The normal B2B platform suspects like Ali Baba and Amazon are probable to intensify and compete in the decades to come for the possession of this supply chain ecosystem that is more sophisticated.
2. Heath Care will become Digital
It is quite easy to foretell that the Covid-19 will be a catalyst for online education and remote working. What is more difficult to decipher is what will happen once a bulk of the professionals need to function jointly remotely.
Probably this change will affect the mental health, morale, and productivity of workers across the globe, and businesses are required to prepare for it. For companies that are looking to give their workplace a human touch digitally, the options are restricted today — with Humu is a startup by Laszlo Bock (ex-google HR chief) standing in pole position.
For individuals functioning remotely, things are seeming to be much better. Some mental health startups like Moment Pebble and Braive can double down on working out on the issue of isolation whereas business networking applications like Ripple can aid in finding a solution for the mentoring and development challenges which follow you if you are a remote worker.
3. Heading towards Digital Bureaucracies
The coronavirus pandemic has made government bureaucracies take action faster than ever before. For instance, China broke records after building a 645,000 sq. ft hospital in only 10 days in Wuhan.

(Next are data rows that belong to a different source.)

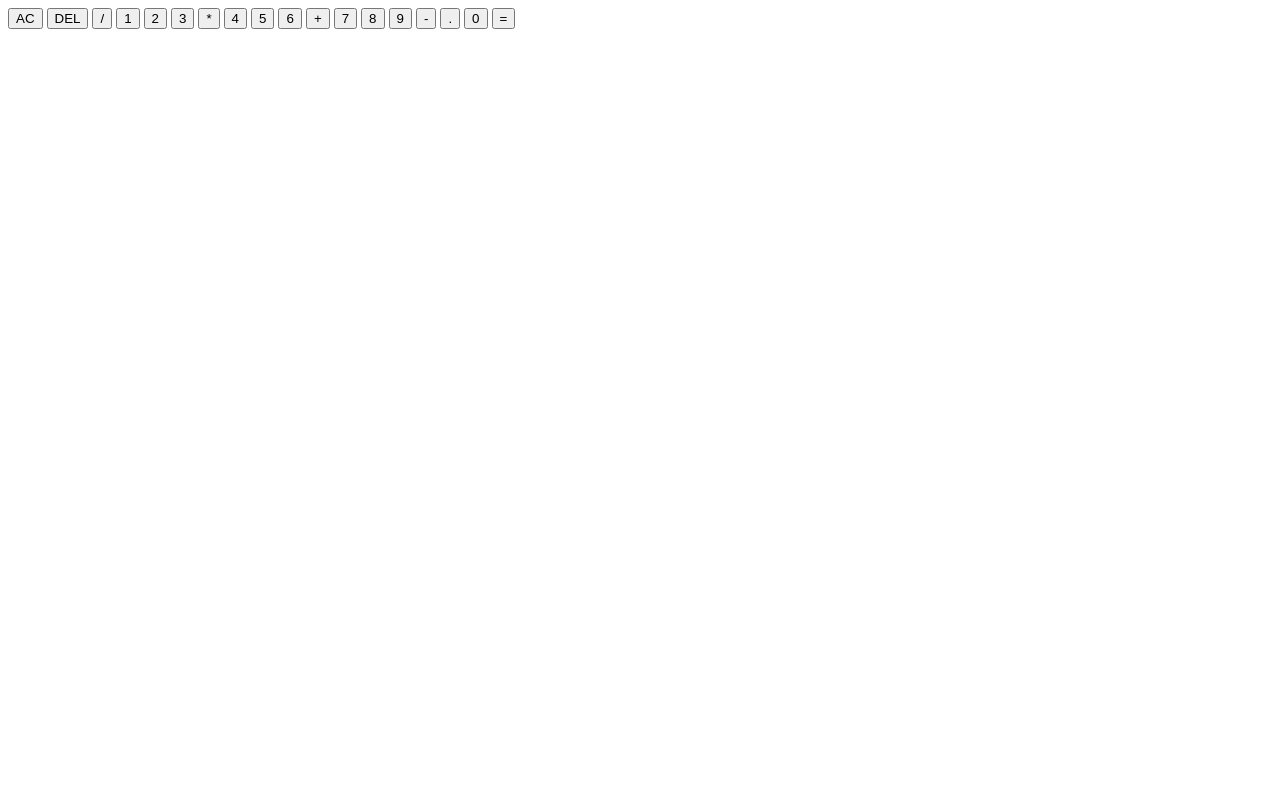
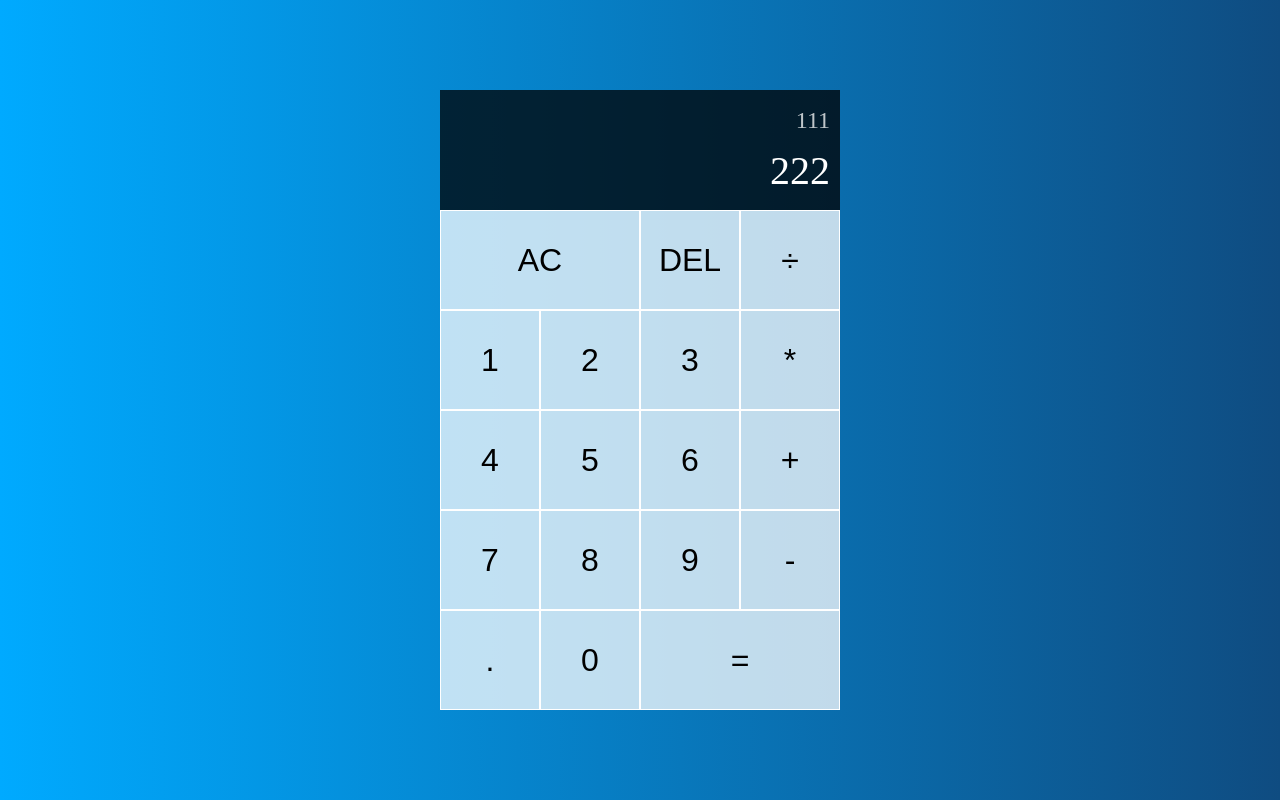
Before and after one commit to devdong9897/jimcoding-study, a plain HTML site: page projects/calculator/index.html in a window 1280 px wide. Drawn offline with Linux system fonts and the light colour scheme.

Commit message:
feat: 계산기 UI

```diff
--- a/projects/calculator/index.html
+++ b/projects/calculator/index.html
@@ -10,12 +10,12 @@
   <body>
     <div class="calculator-grid">
       <div class="output">
-        <div class="previous-perand"></div>
-        <div class="current-perand"></div>
+        <div class="previous-operand">111</div>
+        <div class="current-operand">222</div>
       </div>
-      <button>AC</button>
+      <button class="span-two">AC</button>
       <button>DEL</button>
-      <button>/</button>
+      <button>÷</button>
       <button>1</button>
       <button>2</button>
       <button>3</button>
@@ -30,7 +30,7 @@
       <button>-</button>
       <button>.</button>
       <button>0</button>
-      <button>=</button>
+      <button class="span-two">=</button>
     </div>
   </body>
 </html>
--- a/projects/calculator/style.css
+++ b/projects/calculator/style.css
@@ -0,0 +1,57 @@
+* {
+  margin: 0;
+  padding: 0;
+  box-sizing: border-box;
+}
+
+body {
+  height: 100vh;
+  background: linear-gradient(to right, #00aaff, #0f4c81);
+}
+
+.calculator-grid {
+  display: grid;
+  justify-content: center;
+  align-content: center;
+  min-height: 100vh;
+  grid-template-columns: repeat(4, 100px);
+  grid-template-rows: minmax(120px, auto) repeat(5, 100px);
+}
+
+.calculator-grid button {
+  cursor: pointer;
+  font-size: 2rem;
+  border: 1px solid #fff;
+  outline: none;
+  background-color: rgba(255, 255, 255, 0.75);
+}
+
+.calculator-grid button:hover {
+  background-color: rgba(255, 255, 255, 0.9);
+}
+
+.span-two {
+  grid-column: span 2;
+}
+
+.output {
+  grid-column: 1/-1;
+  background-color: rgba(0, 0, 0, 0.75);
+  display: flex;
+  align-items: flex-end;
+  justify-content: space-around;
+  flex-direction: column;
+  padding: 10px;
+  word-wrap: break-word;
+  word-break: break-all;
+}
+
+.output .previous-operand {
+  color: rgba(255, 255, 255, 0.75);
+  font-size: 1.5rem;
+}
+
+.output .current-operand {
+  color: #fff;
+  font-size: 2.5rem;
+}
```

Such efforts, along with the transparency of biological effect, could have been upgraded if there existed a greater number of smart cities globally. As per the latest study by the University of Glasgow, at most 27 out of 5,500 large-sized cities re regarded chief in this area.
Now, as governments gain an understanding from this Covid-19 experience, there will be a shift in investment, which will be in favor of smart cities because it would be important to keep them to tackle the next pandemic like an event in a better way.
4. Moving towards Freelancing
Even though the freelance service section has been gravely hit in the private section, there still exists a great opportunity for freelancers in the public section if the required help is initiated by governments.
With public and governmental offices flooded with requests and information, workers would be overwhelmed and immediate response to all the issues would be challenging.
Thus, it is recommended that governments may use currently surviving platforms for freelancers and make use of these self-employed workers to lessen the burden of work. This could be advantageous to the government and would also give an opportunity to the self- employed workers.
A post-coronavirus world: Covid-19 is a horrible shock for the economy as well as for the thousands and lakhs of individuals affected by it. Firms need to make sure that the safety and health of their employees, suppliers, and partners come first.
Talking about things in the longer term, Covid-19 has irreversibly altered the way businesses will be competing in the coming decade. Companies that opt to capitalize on these basic shifts will succeed and those that don’t will remain unsettled. Do not miss your opportunity to make the most of this time, and make sure to work hard to innovate. You never know what could come next!